● **WORK TASK**:
Please state how many lines in the records that follow include "teaching", with no other output.

● **RECORD EXTRACTS**:
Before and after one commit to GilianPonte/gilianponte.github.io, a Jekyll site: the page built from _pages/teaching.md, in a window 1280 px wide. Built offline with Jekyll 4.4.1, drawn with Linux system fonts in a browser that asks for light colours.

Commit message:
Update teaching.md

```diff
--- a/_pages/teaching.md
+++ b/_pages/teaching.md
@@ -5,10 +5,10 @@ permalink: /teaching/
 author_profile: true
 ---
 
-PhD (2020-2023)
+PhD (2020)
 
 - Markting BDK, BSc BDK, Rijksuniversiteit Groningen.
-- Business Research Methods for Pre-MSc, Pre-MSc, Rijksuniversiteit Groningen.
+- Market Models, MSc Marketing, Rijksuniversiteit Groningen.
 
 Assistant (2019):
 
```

● **RESULT BELOW**:
5